* **Source data**
#####

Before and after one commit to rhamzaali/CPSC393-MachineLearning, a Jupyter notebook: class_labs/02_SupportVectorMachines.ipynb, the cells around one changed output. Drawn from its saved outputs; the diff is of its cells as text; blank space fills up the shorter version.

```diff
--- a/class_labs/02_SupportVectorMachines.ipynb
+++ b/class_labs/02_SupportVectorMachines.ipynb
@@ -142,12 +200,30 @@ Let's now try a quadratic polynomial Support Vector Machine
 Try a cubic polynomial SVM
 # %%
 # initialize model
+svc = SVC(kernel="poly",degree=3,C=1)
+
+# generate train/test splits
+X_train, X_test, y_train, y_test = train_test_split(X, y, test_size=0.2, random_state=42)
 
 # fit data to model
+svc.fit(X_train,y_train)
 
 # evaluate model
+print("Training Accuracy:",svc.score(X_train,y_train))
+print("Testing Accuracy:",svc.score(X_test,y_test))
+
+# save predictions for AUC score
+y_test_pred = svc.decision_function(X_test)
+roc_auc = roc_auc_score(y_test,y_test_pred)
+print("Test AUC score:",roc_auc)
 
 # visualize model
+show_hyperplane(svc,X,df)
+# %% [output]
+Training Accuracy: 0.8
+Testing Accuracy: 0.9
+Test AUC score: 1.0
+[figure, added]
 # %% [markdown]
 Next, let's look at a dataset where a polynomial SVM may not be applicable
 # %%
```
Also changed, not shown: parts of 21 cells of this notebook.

#####

* **Try it**
Look through the records and gather every line containing "polynomial".

* **Output**
@@ -142,12 +200,30 @@ Let's now try a quadratic polynomial Support Vector Machine
 Try a cubic polynomial SVM
 Next, let's look at a dataset where a polynomial SVM may not be applicable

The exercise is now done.